** Description of the task **
Copy, from the material below, each line that contains the word "testf".

** Given data **
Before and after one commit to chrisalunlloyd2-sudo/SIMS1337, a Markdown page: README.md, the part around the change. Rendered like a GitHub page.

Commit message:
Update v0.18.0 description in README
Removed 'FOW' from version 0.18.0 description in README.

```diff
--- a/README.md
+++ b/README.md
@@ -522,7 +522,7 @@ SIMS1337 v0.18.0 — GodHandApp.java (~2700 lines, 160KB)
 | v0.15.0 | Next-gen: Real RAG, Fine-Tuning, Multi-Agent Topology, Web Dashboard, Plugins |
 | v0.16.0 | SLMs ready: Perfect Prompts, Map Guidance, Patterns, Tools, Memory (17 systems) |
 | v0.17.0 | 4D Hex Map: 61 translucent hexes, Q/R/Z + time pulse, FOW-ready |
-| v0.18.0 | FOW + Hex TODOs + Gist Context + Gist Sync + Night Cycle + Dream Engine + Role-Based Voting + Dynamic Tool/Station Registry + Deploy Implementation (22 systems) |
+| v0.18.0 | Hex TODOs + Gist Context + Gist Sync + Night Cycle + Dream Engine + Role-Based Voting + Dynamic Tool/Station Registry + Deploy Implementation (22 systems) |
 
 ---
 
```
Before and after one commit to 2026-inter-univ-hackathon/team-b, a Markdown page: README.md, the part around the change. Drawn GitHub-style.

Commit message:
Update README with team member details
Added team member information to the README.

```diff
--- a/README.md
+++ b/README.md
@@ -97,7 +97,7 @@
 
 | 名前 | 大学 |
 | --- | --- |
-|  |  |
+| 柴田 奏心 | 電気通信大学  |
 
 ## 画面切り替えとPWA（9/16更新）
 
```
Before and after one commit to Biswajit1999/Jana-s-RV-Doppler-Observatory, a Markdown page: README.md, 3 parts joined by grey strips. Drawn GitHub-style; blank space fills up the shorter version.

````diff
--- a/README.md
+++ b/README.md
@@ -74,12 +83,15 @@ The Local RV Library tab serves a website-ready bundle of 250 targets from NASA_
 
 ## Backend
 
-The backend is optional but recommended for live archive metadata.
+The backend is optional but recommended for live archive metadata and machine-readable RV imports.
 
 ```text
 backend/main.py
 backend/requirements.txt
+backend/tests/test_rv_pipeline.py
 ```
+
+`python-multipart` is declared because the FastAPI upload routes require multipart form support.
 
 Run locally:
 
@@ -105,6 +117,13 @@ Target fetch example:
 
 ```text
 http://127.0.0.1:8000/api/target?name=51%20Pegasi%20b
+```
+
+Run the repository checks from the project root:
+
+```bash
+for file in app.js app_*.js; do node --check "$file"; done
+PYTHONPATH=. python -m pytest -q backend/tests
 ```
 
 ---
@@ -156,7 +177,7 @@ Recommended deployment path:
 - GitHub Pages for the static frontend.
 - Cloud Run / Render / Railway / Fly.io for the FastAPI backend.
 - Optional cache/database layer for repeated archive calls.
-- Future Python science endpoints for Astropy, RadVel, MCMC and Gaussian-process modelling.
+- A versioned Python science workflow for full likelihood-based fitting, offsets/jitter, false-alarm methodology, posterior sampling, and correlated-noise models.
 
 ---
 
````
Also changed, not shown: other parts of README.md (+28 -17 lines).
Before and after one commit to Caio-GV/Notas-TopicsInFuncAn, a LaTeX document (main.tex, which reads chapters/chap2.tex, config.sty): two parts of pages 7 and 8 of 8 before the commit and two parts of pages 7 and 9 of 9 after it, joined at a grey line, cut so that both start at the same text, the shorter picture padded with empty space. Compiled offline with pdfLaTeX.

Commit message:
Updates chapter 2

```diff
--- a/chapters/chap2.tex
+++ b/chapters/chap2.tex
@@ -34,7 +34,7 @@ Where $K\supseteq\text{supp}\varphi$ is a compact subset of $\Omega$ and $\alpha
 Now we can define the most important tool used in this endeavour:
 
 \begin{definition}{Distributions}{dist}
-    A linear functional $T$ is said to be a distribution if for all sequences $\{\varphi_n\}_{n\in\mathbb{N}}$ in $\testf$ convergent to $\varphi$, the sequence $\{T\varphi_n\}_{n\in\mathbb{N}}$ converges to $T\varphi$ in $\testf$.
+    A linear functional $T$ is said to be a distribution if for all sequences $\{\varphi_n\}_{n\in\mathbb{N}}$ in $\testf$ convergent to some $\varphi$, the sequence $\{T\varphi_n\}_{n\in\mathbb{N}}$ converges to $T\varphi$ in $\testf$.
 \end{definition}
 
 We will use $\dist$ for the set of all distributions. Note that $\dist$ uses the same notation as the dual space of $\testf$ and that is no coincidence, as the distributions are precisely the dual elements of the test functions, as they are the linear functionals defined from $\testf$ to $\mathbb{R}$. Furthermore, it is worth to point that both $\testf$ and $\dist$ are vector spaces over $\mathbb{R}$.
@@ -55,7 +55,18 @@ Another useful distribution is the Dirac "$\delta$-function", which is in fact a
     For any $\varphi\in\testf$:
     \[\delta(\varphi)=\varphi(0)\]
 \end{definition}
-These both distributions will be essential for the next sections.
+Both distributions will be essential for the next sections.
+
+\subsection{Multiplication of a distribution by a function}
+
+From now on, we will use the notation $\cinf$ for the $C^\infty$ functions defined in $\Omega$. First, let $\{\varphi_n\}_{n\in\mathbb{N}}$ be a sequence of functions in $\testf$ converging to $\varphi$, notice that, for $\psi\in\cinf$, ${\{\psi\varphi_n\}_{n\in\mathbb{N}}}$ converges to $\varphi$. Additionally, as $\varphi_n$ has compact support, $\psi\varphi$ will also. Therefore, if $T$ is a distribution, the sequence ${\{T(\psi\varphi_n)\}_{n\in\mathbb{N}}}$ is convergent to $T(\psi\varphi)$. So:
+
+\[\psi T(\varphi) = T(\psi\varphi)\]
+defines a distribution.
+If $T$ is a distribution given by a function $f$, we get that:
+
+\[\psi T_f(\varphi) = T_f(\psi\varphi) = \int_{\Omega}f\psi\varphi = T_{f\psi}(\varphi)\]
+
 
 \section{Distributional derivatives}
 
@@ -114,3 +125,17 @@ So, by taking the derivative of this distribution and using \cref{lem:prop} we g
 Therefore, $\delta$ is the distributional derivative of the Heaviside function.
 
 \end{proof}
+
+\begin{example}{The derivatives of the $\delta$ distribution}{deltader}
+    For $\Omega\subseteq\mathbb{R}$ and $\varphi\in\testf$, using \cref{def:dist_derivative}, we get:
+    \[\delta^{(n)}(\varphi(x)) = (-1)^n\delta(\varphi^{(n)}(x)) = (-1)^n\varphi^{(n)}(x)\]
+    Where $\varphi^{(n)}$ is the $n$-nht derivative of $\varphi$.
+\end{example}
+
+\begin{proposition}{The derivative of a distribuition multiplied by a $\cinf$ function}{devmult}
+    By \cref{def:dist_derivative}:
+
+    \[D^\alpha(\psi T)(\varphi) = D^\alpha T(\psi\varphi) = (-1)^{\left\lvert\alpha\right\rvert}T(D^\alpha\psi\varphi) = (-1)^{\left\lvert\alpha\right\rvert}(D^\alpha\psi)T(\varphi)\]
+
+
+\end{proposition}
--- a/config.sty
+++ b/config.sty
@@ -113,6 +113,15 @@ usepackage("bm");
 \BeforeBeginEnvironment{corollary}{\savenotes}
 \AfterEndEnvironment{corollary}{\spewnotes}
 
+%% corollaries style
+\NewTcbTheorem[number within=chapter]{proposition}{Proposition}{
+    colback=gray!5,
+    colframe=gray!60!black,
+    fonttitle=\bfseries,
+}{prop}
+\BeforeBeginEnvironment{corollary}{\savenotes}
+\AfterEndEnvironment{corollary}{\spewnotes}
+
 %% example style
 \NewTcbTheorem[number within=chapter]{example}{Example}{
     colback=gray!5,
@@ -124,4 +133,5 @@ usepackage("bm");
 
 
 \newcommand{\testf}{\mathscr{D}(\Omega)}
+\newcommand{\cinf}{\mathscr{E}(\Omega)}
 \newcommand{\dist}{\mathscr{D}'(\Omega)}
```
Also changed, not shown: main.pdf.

** Answer to this exercise **
-    A linear functional $T$ is said to be a distribution if for all sequences $\{\varphi_n\}_{n\in\mathbb{N}}$ in $\testf$ convergent to $\varphi$, the sequence $\{T\varphi_n\}_{n\in\mathbb{N}}$ converges to $T\varphi$ in $\testf$.
+    A linear functional $T$ is said to be a distribution if for all sequences $\{\varphi_n\}_{n\in\mathbb{N}}$ in $\testf$ convergent to some $\varphi$, the sequence $\{T\varphi_n\}_{n\in\mathbb{N}}$ converges to $T\varphi$ in $\testf$.
 We will use $\dist$ for the set of all distributions. Note that $\dist$ uses the same notation as the dual space of $\testf$ and that is no coincidence, as the distributions are precisely the dual elements of the test functions, as they are the linear functionals defined from $\testf$ to $\mathbb{R}$. Furthermore, it is worth to point that both $\testf$ and $\dist$ are vector spaces over $\mathbb{R}$.
     For any $\varphi\in\testf$:
+From now on, we will use the notation $\cinf$ for the $C^\infty$ functions defined in $\Omega$. First, let $\{\varphi_n\}_{n\in\mathbb{N}}$ be a sequence of functions in $\testf$ converging to $\varphi$, notice that, for $\psi\in\cinf$, ${\{\psi\varphi_n\}_{n\in\mathbb{N}}}$ converges to $\varphi$. Additionally, as $\varphi_n$ has compact support, $\psi\varphi$ will also. Therefore, if $T$ is a distribution, the sequence ${\{T(\psi\varphi_n)\}_{n\in\mathbb{N}}}$ is convergent to $T(\psi\varphi)$. So:
+    For $\Omega\subseteq\mathbb{R}$ and $\varphi\in\testf$, using \cref{def:dist_derivative}, we get:
 \newcommand{\testf}{\mathscr{D}(\Omega)}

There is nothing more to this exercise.